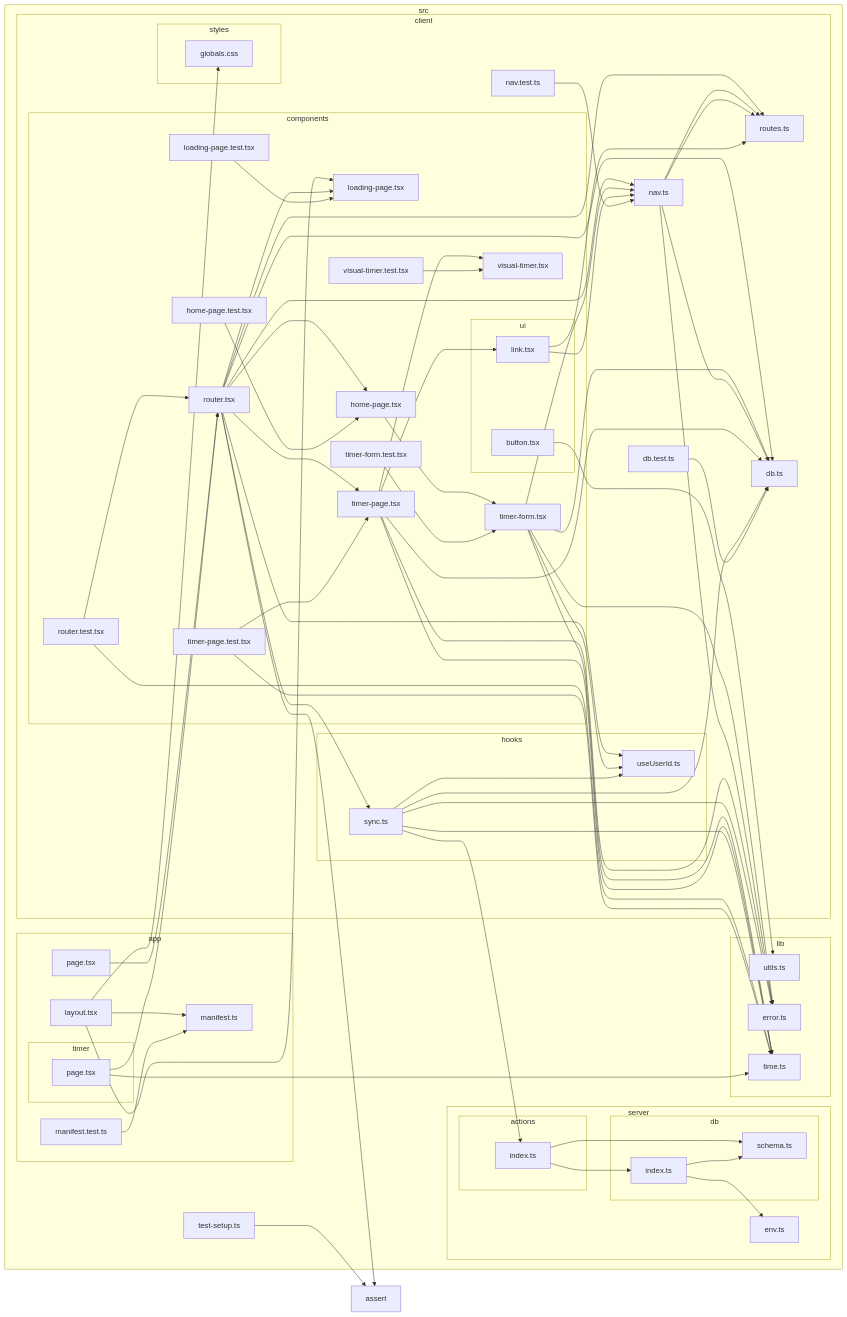
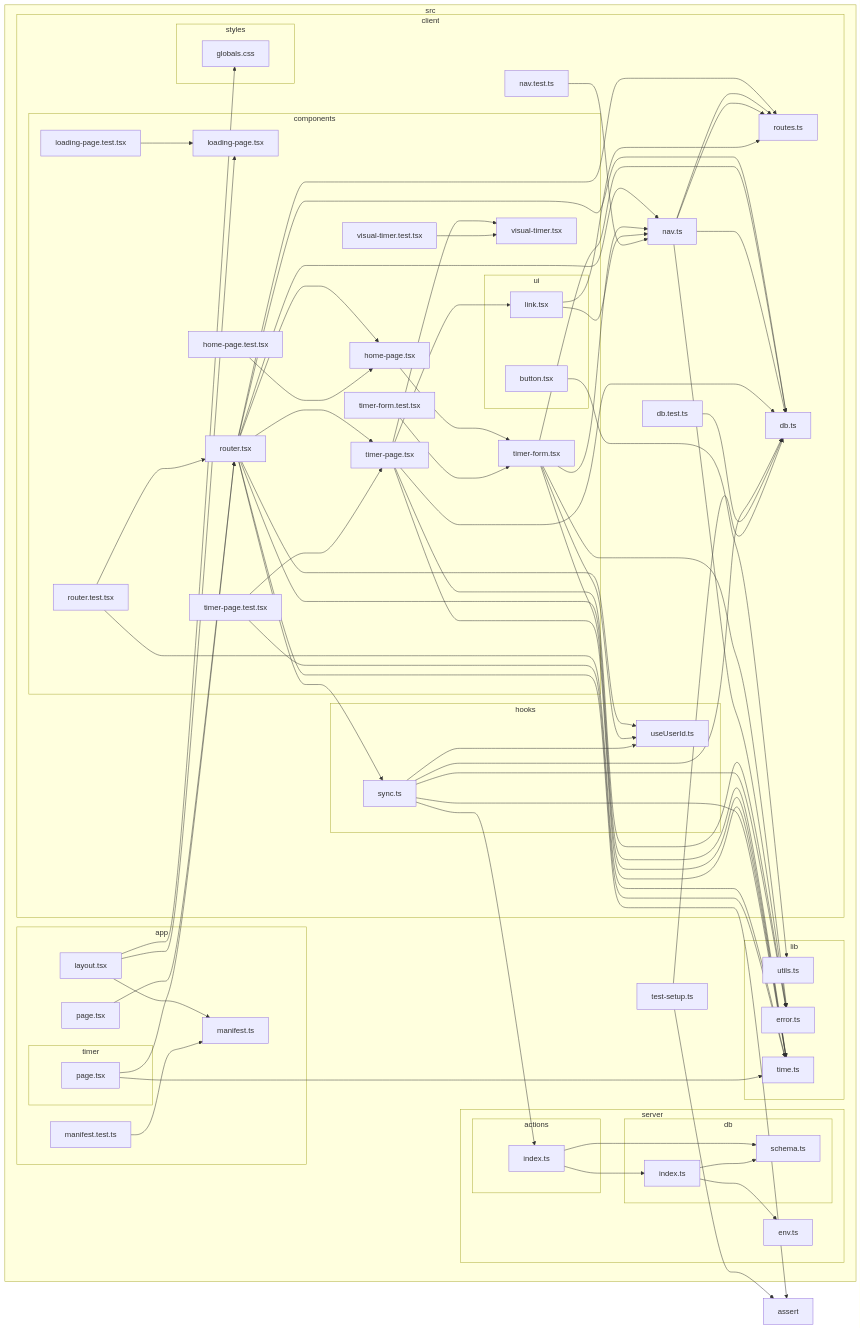
The diagram in reports/dependency-graph.mmd (axolotl-logic/work-time), drawn with Mermaid before and after one commit. The commit also changed 1 other file, not shown here.

```diff
--- a/reports/dependency-graph.mmd
+++ b/reports/dependency-graph.mmd
@@ -1,116 +1,117 @@
 flowchart LR
 
 subgraph 0["src"]
 subgraph 1["app"]
 2["layout.tsx"]
 6["manifest.ts"]
 9["manifest.test.ts"]
 A["page.tsx"]
 subgraph Z["timer"]
 10["page.tsx"]
 end
 end
 subgraph 3["client"]
 subgraph 4["styles"]
 5["globals.css"]
 end
 subgraph 7["components"]
 8["loading-page.tsx"]
 B["router.tsx"]
 D["home-page.tsx"]
 E["timer-form.tsx"]
 N["timer-page.tsx"]
 subgraph O["ui"]
 P["link.tsx"]
 16["button.tsx"]
 end
 Q["visual-timer.tsx"]
 11["home-page.test.tsx"]
 12["loading-page.test.tsx"]
 13["router.test.tsx"]
 14["timer-form.test.tsx"]
 15["timer-page.test.tsx"]
 18["visual-timer.test.tsx"]
 end
 F["nav.ts"]
 G["routes.ts"]
 H["db.ts"]
 subgraph K["hooks"]
 L["useUserId.ts"]
 R["sync.ts"]
 end
 19["db.test.ts"]
 1A["nav.test.ts"]
 end
 subgraph I["lib"]
 J["error.ts"]
 M["time.ts"]
 17["utils.ts"]
 end
 subgraph S["server"]
 subgraph T["actions"]
 U["index.ts"]
 end
 subgraph V["db"]
 W["schema.ts"]
 X["index.ts"]
 end
 Y["env.ts"]
 end
 1B["test-setup.ts"]
 end
 C["assert"]
 2-->6
 2-->8
 2-->5
 9-->6
 A-->B
 B-->D
-B-->8
 B-->N
 B-->H
 B-->R
 B-->L
 B-->F
 B-->G
+B-->M
 B-->C
 D-->E
 E-->F
 E-->H
 E-->L
 E-->J
 E-->M
 F-->G
 F-->H
 F-->G
 F-->J
 N-->H
 N-->P
 N-->Q
 N-->J
 N-->M
 P-->F
 P-->G
 R-->L
 R-->H
 R-->J
 R-->M
 R-->U
 U-->W
 U-->X
 X-->W
 X-->Y
 10-->B
 10-->M
 11-->D
 12-->8
 13-->B
 13-->M
 14-->E
 15-->N
 15-->M
 16-->17
 18-->Q
 19-->H
 1A-->F
+1B-->H
 1B-->C
```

Exercise objective:
Apart from the pictures, all of the data must be duplicated exactly as shown above.

Solution to the problem:
The diagram in reports/dependency-graph.mmd (axolotl-logic/work-time), drawn with Mermaid before and after one commit. The commit also changed 1 other file, not shown here.

```diff
--- a/reports/dependency-graph.mmd
+++ b/reports/dependency-graph.mmd
@@ -1,116 +1,117 @@
 flowchart LR
 
 subgraph 0["src"]
 subgraph 1["app"]
 2["layout.tsx"]
 6["manifest.ts"]
 9["manifest.test.ts"]
 A["page.tsx"]
 subgraph Z["timer"]
 10["page.tsx"]
 end
 end
 subgraph 3["client"]
 subgraph 4["styles"]
 5["globals.css"]
 end
 subgraph 7["components"]
 8["loading-page.tsx"]
 B["router.tsx"]
 D["home-page.tsx"]
 E["timer-form.tsx"]
 N["timer-page.tsx"]
 subgraph O["ui"]
 P["link.tsx"]
 16["button.tsx"]
 end
 Q["visual-timer.tsx"]
 11["home-page.test.tsx"]
 12["loading-page.test.tsx"]
 13["router.test.tsx"]
 14["timer-form.test.tsx"]
 15["timer-page.test.tsx"]
 18["visual-timer.test.tsx"]
 end
 F["nav.ts"]
 G["routes.ts"]
 H["db.ts"]
 subgraph K["hooks"]
 L["useUserId.ts"]
 R["sync.ts"]
 end
 19["db.test.ts"]
 1A["nav.test.ts"]
 end
 subgraph I["lib"]
 J["error.ts"]
 M["time.ts"]
 17["utils.ts"]
 end
 subgraph S["server"]
 subgraph T["actions"]
 U["index.ts"]
 end
 subgraph V["db"]
 W["schema.ts"]
 X["index.ts"]
 end
 Y["env.ts"]
 end
 1B["test-setup.ts"]
 end
 C["assert"]
 2-->6
 2-->8
 2-->5
 9-->6
 A-->B
 B-->D
-B-->8
 B-->N
 B-->H
 B-->R
 B-->L
 B-->F
 B-->G
+B-->M
 B-->C
 D-->E
 E-->F
 E-->H
 E-->L
 E-->J
 E-->M
 F-->G
 F-->H
 F-->G
 F-->J
 N-->H
 N-->P
 N-->Q
 N-->J
 N-->M
 P-->F
 P-->G
 R-->L
 R-->H
 R-->J
 R-->M
 R-->U
 U-->W
 U-->X
 X-->W
 X-->Y
 10-->B
 10-->M
 11-->D
 12-->8
 13-->B
 13-->M
 14-->E
 15-->N
 15-->M
 16-->17
 18-->Q
 19-->H
 1A-->F
+1B-->H
 1B-->C
```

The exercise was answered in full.